Work to complete -
Copy each line of the entries below that contains the string "VLTC".

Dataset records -
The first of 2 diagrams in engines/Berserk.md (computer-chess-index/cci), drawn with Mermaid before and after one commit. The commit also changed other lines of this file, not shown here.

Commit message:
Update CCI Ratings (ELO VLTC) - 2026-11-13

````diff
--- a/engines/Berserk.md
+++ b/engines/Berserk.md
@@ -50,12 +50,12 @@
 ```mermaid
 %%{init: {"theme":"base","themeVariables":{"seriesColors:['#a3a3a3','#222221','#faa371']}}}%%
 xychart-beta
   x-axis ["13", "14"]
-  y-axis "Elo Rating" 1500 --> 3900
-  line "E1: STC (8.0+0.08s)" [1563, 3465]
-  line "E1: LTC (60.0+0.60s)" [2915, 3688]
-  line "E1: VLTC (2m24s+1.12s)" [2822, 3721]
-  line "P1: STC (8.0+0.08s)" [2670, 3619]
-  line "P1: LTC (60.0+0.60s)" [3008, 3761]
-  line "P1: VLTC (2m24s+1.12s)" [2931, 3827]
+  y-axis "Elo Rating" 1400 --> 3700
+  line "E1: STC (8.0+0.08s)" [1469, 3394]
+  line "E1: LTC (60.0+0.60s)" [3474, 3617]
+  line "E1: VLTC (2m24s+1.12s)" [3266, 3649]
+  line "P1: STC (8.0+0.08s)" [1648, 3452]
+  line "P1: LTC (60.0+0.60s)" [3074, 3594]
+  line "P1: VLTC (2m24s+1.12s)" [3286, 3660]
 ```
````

Output for this task -
Update CCI Ratings (ELO VLTC) - 2026-11-13
-  line "E1: VLTC (2m24s+1.12s)" [2822, 3721]
-  line "P1: VLTC (2m24s+1.12s)" [2931, 3827]
+  line "E1: VLTC (2m24s+1.12s)" [3266, 3649]
+  line "P1: VLTC (2m24s+1.12s)" [3286, 3660]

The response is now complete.